First time managing a fire? Not sure what to do to get rid of ashes etc in the fire bowl left after a fire?
Chimineas shouldn’t need much cleaning except for ash removal. Some may advise essential cleaning after every use and yes this is probably the best advice. However, you most likely will be completely fine if you don’t clean it out after every single fire. Also, chimineas are designed so that the gentle collection of soot in their chimneys actually helps to improve the structural integrity making it less likely to crack.
Instead, note when the fire bowl is getting a bit crowded with ash and it will likely affect starting your new fire. Then it’s definitely time to clean out your chiminea!]
Common Sense Cleaning
Tools needed for cleaning:
- Dustpan and brush (unlikely that you’ll have other ‘fire tools’ but if you do, they are perfect for cleaning out your fire bowl. Otherwise, an old dustpan and brush will do fine.
- Something to put the ash in.
- Mask – it’s a good idea to throw a facemask on (as we all have them lying around the house now) and it may help with breathing in dust if you are sensitive to that).
Cleaning a Clay Chiminea With Sand
The fire will have happily burned down on the top of the sand surface. Using your dustpan, simply scoop up the ash waste from the fire and a little sand making sure you get it all.
Alternatively, you can use a sieve to scoop the sand through to separate it from the ash and other debris from the fire. This will allow you to use it again but also give it a good ‘clean’.
SAFETY NOTICE – ALWAYS MAKE SURE YOUR FIRE IS DEAD AND CHIMINEA IS PERFECTLY COOL BEFORE ATTEMPTING TO CLEAN IT.
how to Clean a Metal Chiminea
First, remove any large fire debris left over with tongs or gloved hands or indeed just bare hands if you’re not bothered about getting dirty.

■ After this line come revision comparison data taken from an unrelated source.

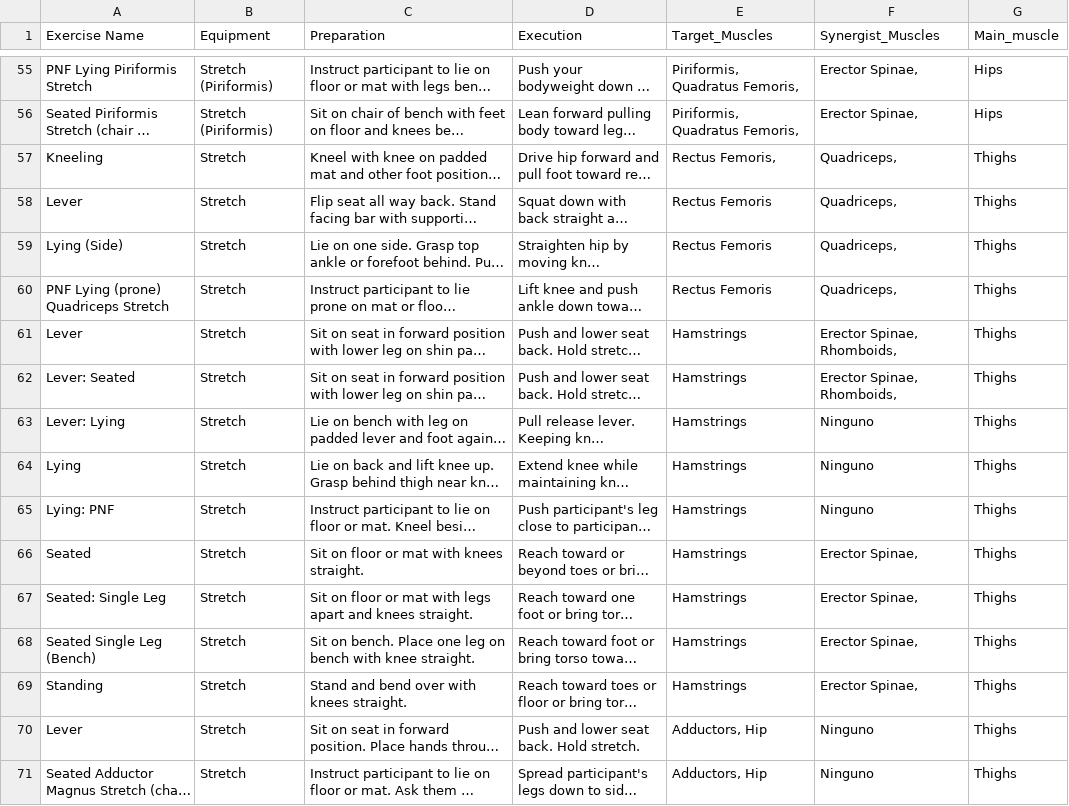
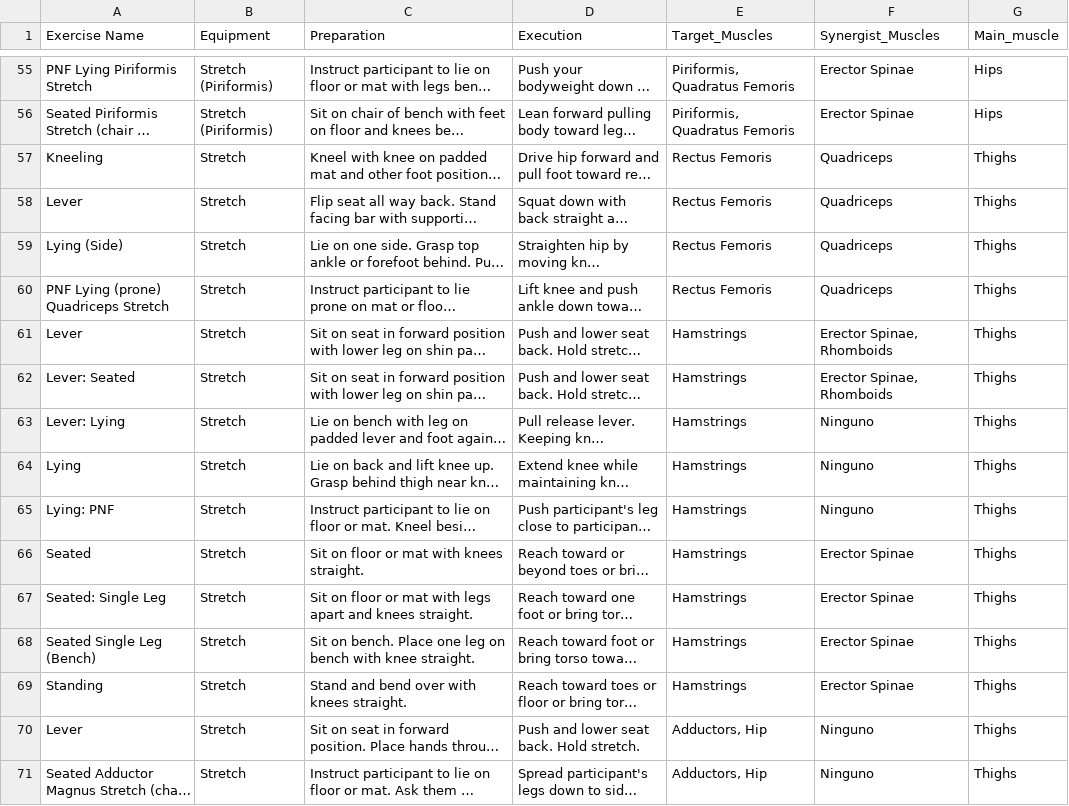
Before and after one commit to Miguel-S-S/GymBro, a CSV file: GymBro.IA/gymbro_datasets/stretch_exercise_dataset.csv, drawn as a sheet; only a part is shown, gaps mark what is left out; long unchanged cells end in …; the diff covers the shown part only; the diff names each change by its address in the sheet, - before the commit and + after, or states it on an @@ line.

```diff
--- a/GymBro.IA/gymbro_datasets/stretch_exercise_dataset.csv
+++ b/GymBro.IA/gymbro_datasets/stretch_exercise_dataset.csv
-E55:E56 (Target_Muscles): Piriformis, Quadratus Femoris,
+E55:E56 (Target_Muscles): Piriformis, Quadratus Femoris
-F55:F56 (Synergist_Muscles): Erector Spinae,
+F55:F56 (Synergist_Muscles): Erector Spinae
-E57 (Target_Muscles): Rectus Femoris,
+E57 (Target_Muscles): Rectus Femoris
-F57:F60 (Synergist_Muscles): Quadriceps,
+F57:F60 (Synergist_Muscles): Quadriceps
-F61:F62 (Synergist_Muscles): Erector Spinae, Rhomboids,
+F61:F62 (Synergist_Muscles): Erector Spinae, Rhomboids
-F66:F69 (Synergist_Muscles): Erector Spinae,
+F66:F69 (Synergist_Muscles): Erector Spinae
```
Also changed, not shown: 103 edited cells elsewhere in this file, GymBro.IA/gymbro_datasets/gym_exercise_dataset.csv, GymBro.IA/gymbro_datasets/gym_members_exercise_tracking.csv, 30 other files.
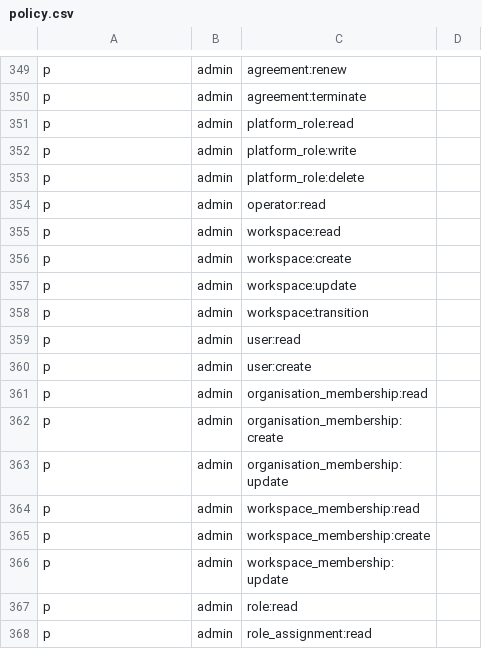
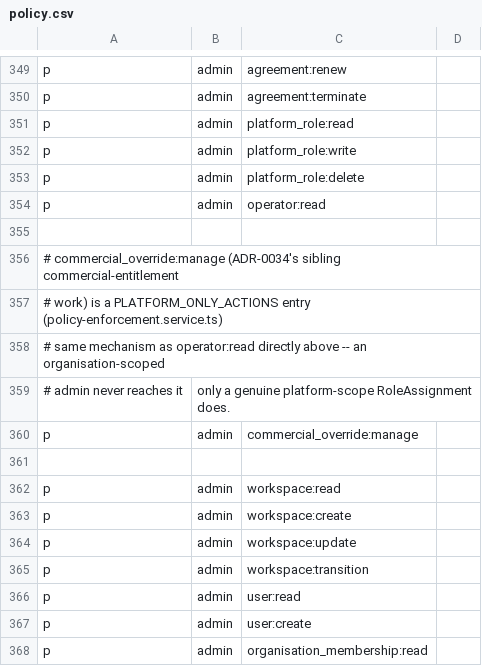
Before and after one commit to scigns/witness, a CSV file: packages/policy/policy.csv, drawn as a sheet; only a part is shown, gaps mark what is left out; the shorter side is filled out with more unchanged rows; the diff names each change by its address in the sheet, - before the commit and + after, or states it on an @@ line.

Commit message:
fix(backend): commit the commercial_override:manage policy.csv grant
Follow-up to 52bc534 -- that commit's scoped 'git add' omitted
packages/policy/policy.csv even though the change was present on disk and
exercised by every test run since (role-grants-parity.test.ts and the
billing-authority adversarial suite both read the live file). No
behavioural change; this only fixes the git history to actually contain
what was tested.

```diff
--- a/packages/policy/policy.csv
+++ b/packages/policy/policy.csv
+row 355: (empty)
+row 356: # commercial_override:manage (ADR-0034's sibling commercial-entitlement
+row 357: # work) is a PLATFORM_ONLY_ACTIONS entry (policy-enforcement.service.ts)
+row 358: # same mechanism as operator:read directly above -- an organisation-scoped
+row 359: # admin never reaches it | only a genuine platform-scope RoleAssignment does.
+row 360: p | admin | commercial_override:manage
+row 361: (empty)
```
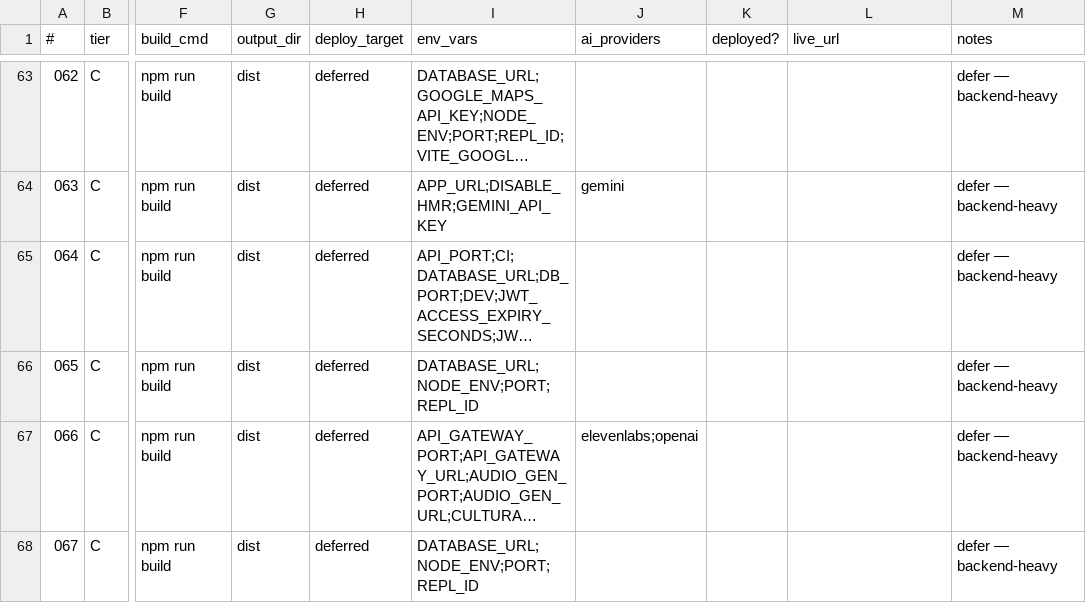
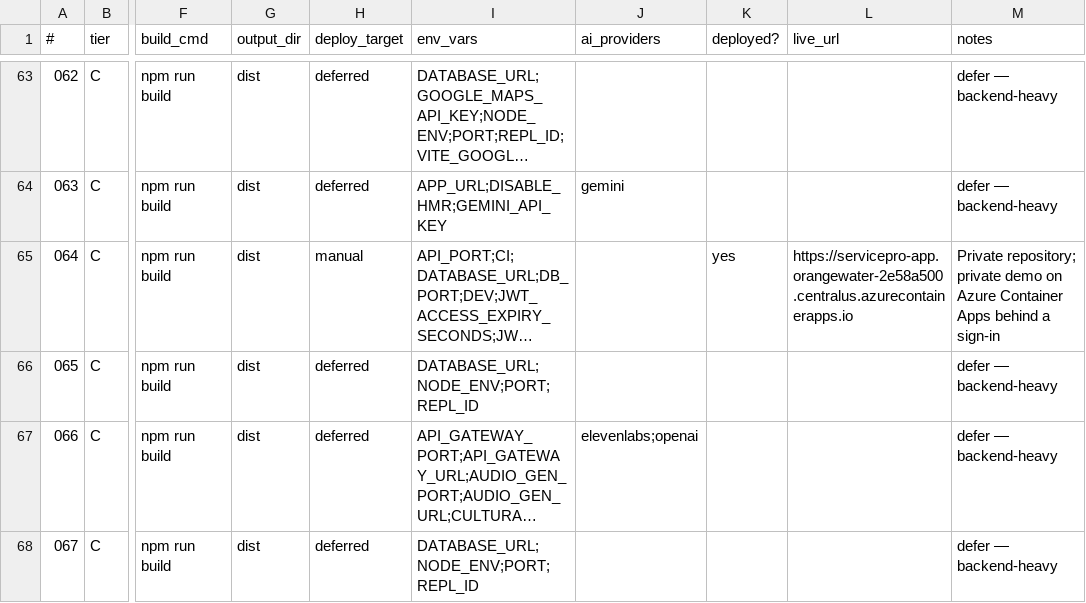
Before and after one commit to prafullkotecha/portfolio, a CSV file: PROJECTS-CHECKLIST.csv, drawn as a sheet; only a part is shown, gaps mark what is left out; long unchanged cells end in …; the diff names each change by its address in the sheet, - before the commit and + after, or states it on an @@ line.

```diff
--- a/PROJECTS-CHECKLIST.csv
+++ b/PROJECTS-CHECKLIST.csv
-H65 (deploy_target): deferred
+H65 (deploy_target): manual
-K65 (deployed?): (empty)
+K65 (deployed?): yes
-L65 (live_url): (empty)
+L65 (live_url): https://servicepro-app.orangewater-2e58a500.centralus.azurecontainerapps.io
-M65 (notes): defer — backend-heavy
+M65 (notes): Private repository; private demo on Azure Container Apps behind a sign-in
```
Also changed, not shown: 5 other files.
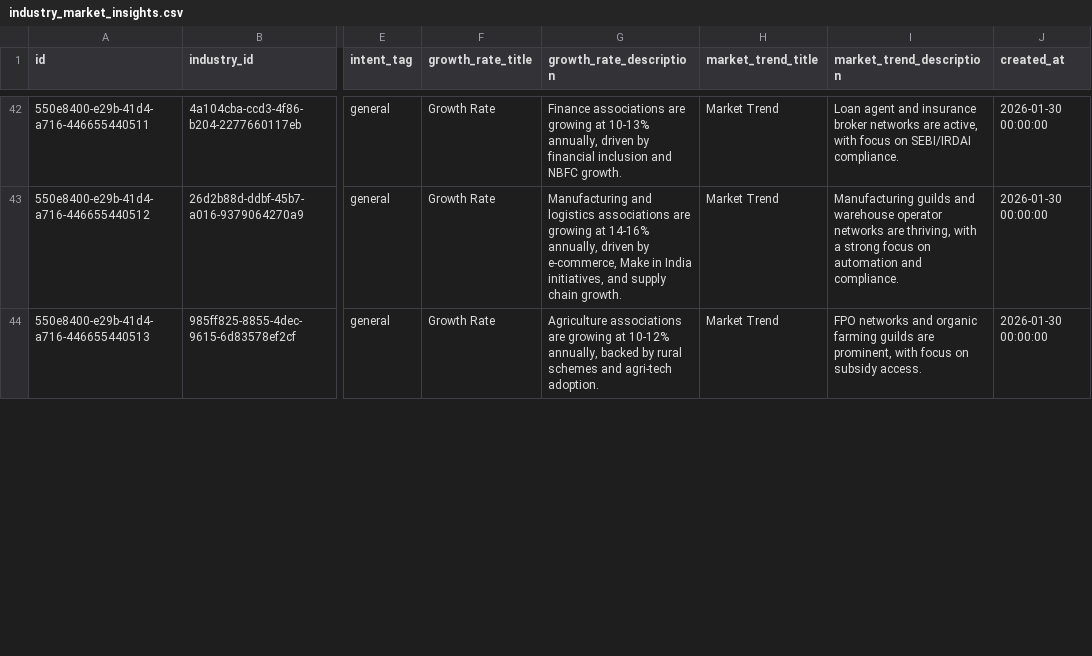
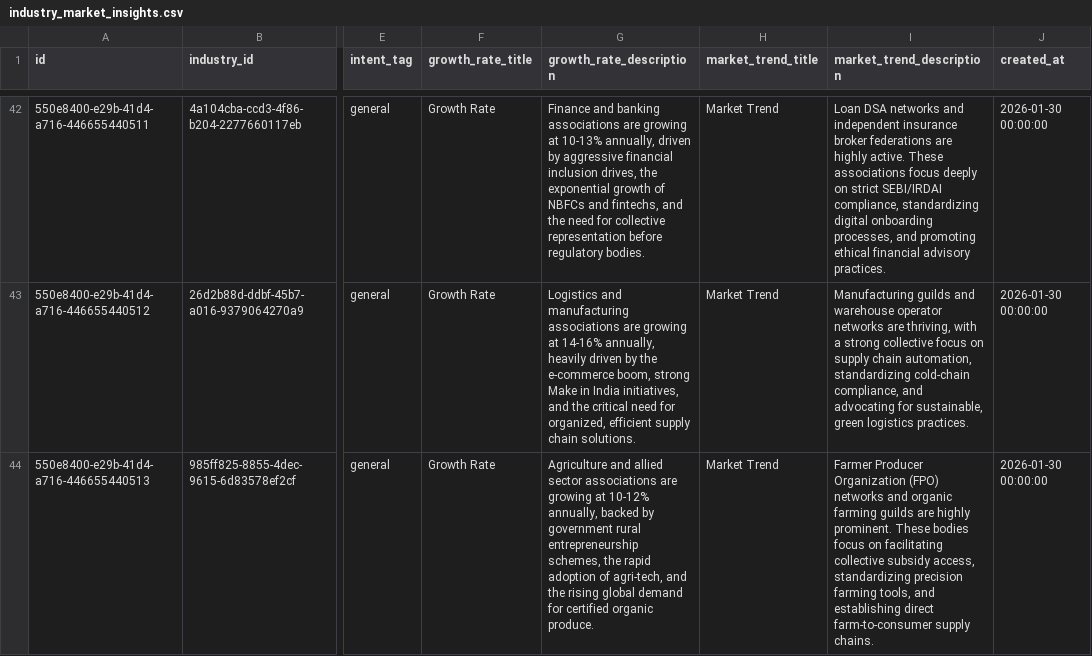
Before and after one commit to ShivcharanJalendra1908/Camunda-Workers, a CSV file: data/postgres/v2-data/industry_market_insights.csv, drawn as a sheet; only a part is shown, gaps mark what is left out; the diff covers the shown part only; the diff names each change by its address in the sheet, - before the commit and + after, or states it on an @@ line.

Commit message:
fix: expand association market insights

```diff
--- a/data/postgres/v2-data/industry_market_insights.csv
+++ b/data/postgres/v2-data/industry_market_insights.csv
-G42 (growth_rate_description): Finance associations are growing at 10-13% annually, driven by financial inclusion and NBFC growth.
+G42 (growth_rate_description): Finance and banking associations are growing at 10-13% annually, driven by aggressive financial inclusion drives, the exponential growth of NBFCs and fintechs, and the need for collective representation before regulatory bodies.
-I42 (market_trend_description): Loan agent and insurance broker networks are active, with focus on SEBI/IRDAI compliance.
+I42 (market_trend_description): Loan DSA networks and independent insurance broker federations are highly active. These associations focus deeply on strict SEBI/IRDAI compliance, standardizing digital onboarding processes, and promoting ethical financial advisory practices.
-G43 (growth_rate_description): Manufacturing and logistics associations are growing at 14-16% annually, driven by e-commerce, Make in India initiatives, and supply chain growth.
+G43 (growth_rate_description): Logistics and manufacturing associations are growing at 14-16% annually, heavily driven by the e-commerce boom, strong Make in India initiatives, and the critical need for organized, efficient supply chain solutions.
-I43 (market_trend_description): …a strong focus on automation and compliance.
+I43 (market_trend_description): …a strong collective focus on supply chain automation, standardizing cold-chain compliance, and advocating for sustainable, green logistics practices.
-G44 (growth_rate_description): Agriculture associations are growing at 10-12% annually, backed by rural schemes and agri-tech adoption.
+G44 (growth_rate_description): Agriculture and allied sector associations are growing at 10-12% annually, backed by government rural entrepreneurship schemes, the rapid adoption of agri-tech, and the rising global demand for certified organic produce.
-I44 (market_trend_description): FPO networks and organic farming guilds are prominent, with focus on subsidy access.
+I44 (market_trend_description): Farmer Producer Organization (FPO) networks and organic farming guilds are highly prominent. These bodies focus on facilitating collective subsidy access, standardizing precision farming tools, and establishing direct farm-to-consumer supply chains.
```
Also changed, not shown: 36 edited cells elsewhere in this file.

Often metal chimineas whether they are steel or cast iron will have a grate in the bottom to raise the fire up and help with the airflow. Remove this and brush it down with a dry brush to remove any ash.
Next using a dustpan, scoop out the ash and fire debris from the bottom of your fire bowl. Good idea to use gloves and a mask and even some eye protection if you have it to cover all bases.
What Should I Do With The Ash From My Chiminea?
If you are looking for the correct way to dispose of your ash, unless you have a way of collecting for compost or food waste disposal then it would go in general waste. Fire leftover from ash can be put to good use in making compost as it contains a large amount of potassium….apparently.
Check out this article over at Firewood Centre for some cool ways to recycle your fireplace ash. You can do all sorts from gritting your driveway to dehumidify your home with it!
Should I Clean The Inside of My Chiminea?
No with the only exception being if the chimney is actually obscured. If your chiminea has a non-obstructive coating of soot on the inside, it’s perfectly fine to leave it there.
In fact, I’d encourage you to do so. In particular with traditional clay chimineas, it’s best to leave the inside alone.
You would only need to clean out the inside of a chiminea if the chimney function was obstructed by soot buildup or if there was considerable soot buildup that may cause a fire hazard. Then it’s a good time to get a rough brush around the inside and shake loose the soot and dispose of it.
In general, inside cleaning of a chiminea is only needed at extremely high levels of use.
Probably the main consequence of not cleaning out your chiminea is an overly smoky fire. If you light fire upon fire without cleaning out the fire bowl, you will get more smoke. Having a clean chiminea makes sure the chiminea works as it should and keep your fires burning bright.